● **What you will do**
Print the data exactly, leaving nothing out.

● **Data section**
*** Block opens ***

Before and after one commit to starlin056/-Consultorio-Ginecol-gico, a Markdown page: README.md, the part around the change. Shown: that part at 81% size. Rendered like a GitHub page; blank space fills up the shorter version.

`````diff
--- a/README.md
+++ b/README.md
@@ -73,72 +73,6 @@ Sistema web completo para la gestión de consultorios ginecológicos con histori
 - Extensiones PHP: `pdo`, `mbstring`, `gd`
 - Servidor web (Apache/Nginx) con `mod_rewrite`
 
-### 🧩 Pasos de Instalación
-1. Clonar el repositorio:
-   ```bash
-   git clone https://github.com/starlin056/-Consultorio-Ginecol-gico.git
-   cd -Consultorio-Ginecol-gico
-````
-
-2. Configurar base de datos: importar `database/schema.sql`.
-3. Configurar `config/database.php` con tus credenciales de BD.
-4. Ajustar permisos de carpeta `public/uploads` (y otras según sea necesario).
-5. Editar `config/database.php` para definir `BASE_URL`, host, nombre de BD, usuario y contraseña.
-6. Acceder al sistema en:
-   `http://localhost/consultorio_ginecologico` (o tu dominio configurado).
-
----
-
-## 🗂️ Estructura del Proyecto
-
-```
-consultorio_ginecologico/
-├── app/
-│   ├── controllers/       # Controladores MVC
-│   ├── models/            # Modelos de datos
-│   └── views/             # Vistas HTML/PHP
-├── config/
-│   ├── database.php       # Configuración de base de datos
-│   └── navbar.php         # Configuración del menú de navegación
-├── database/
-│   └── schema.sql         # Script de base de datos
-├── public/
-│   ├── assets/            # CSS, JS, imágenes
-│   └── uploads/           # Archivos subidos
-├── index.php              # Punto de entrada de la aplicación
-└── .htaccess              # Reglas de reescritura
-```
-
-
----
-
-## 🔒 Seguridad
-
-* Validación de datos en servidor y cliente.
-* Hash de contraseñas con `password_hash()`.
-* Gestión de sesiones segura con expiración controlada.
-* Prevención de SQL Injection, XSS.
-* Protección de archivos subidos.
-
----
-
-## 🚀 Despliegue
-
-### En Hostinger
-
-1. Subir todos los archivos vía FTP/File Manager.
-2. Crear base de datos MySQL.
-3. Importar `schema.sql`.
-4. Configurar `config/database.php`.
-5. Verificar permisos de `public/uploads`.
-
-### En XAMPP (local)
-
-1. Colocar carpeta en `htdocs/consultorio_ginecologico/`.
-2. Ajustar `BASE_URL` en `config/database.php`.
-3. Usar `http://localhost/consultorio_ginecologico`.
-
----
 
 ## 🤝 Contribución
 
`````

*** Block closes ***

● **Solution below**
Before and after one commit to starlin056/-Consultorio-Ginecol-gico, a Markdown page: README.md, the part around the change. Shown: that part at 81% size. Rendered like a GitHub page; blank space fills up the shorter version.

`````diff
--- a/README.md
+++ b/README.md
@@ -73,72 +73,6 @@ Sistema web completo para la gestión de consultorios ginecológicos con histori
 - Extensiones PHP: `pdo`, `mbstring`, `gd`
 - Servidor web (Apache/Nginx) con `mod_rewrite`
 
-### 🧩 Pasos de Instalación
-1. Clonar el repositorio:
-   ```bash
-   git clone https://github.com/starlin056/-Consultorio-Ginecol-gico.git
-   cd -Consultorio-Ginecol-gico
-````
-
-2. Configurar base de datos: importar `database/schema.sql`.
-3. Configurar `config/database.php` con tus credenciales de BD.
-4. Ajustar permisos de carpeta `public/uploads` (y otras según sea necesario).
-5. Editar `config/database.php` para definir `BASE_URL`, host, nombre de BD, usuario y contraseña.
-6. Acceder al sistema en:
-   `http://localhost/consultorio_ginecologico` (o tu dominio configurado).
-
----
-
-## 🗂️ Estructura del Proyecto
-
-```
-consultorio_ginecologico/
-├── app/
-│   ├── controllers/       # Controladores MVC
-│   ├── models/            # Modelos de datos
-│   └── views/             # Vistas HTML/PHP
-├── config/
-│   ├── database.php       # Configuración de base de datos
-│   └── navbar.php         # Configuración del menú de navegación
-├── database/
-│   └── schema.sql         # Script de base de datos
-├── public/
-│   ├── assets/            # CSS, JS, imágenes
-│   └── uploads/           # Archivos subidos
-├── index.php              # Punto de entrada de la aplicación
-└── .htaccess              # Reglas de reescritura
-```
-
-
----
-
-## 🔒 Seguridad
-
-* Validación de datos en servidor y cliente.
-* Hash de contraseñas con `password_hash()`.
-* Gestión de sesiones segura con expiración controlada.
-* Prevención de SQL Injection, XSS.
-* Protección de archivos subidos.
-
----
-
-## 🚀 Despliegue
-
-### En Hostinger
-
-1. Subir todos los archivos vía FTP/File Manager.
-2. Crear base de datos MySQL.
-3. Importar `schema.sql`.
-4. Configurar `config/database.php`.
-5. Verificar permisos de `public/uploads`.
-
-### En XAMPP (local)
-
-1. Colocar carpeta en `htdocs/consultorio_ginecologico/`.
-2. Ajustar `BASE_URL` en `config/database.php`.
-3. Usar `http://localhost/consultorio_ginecologico`.
-
----
 
 ## 🤝 Contribución
 
`````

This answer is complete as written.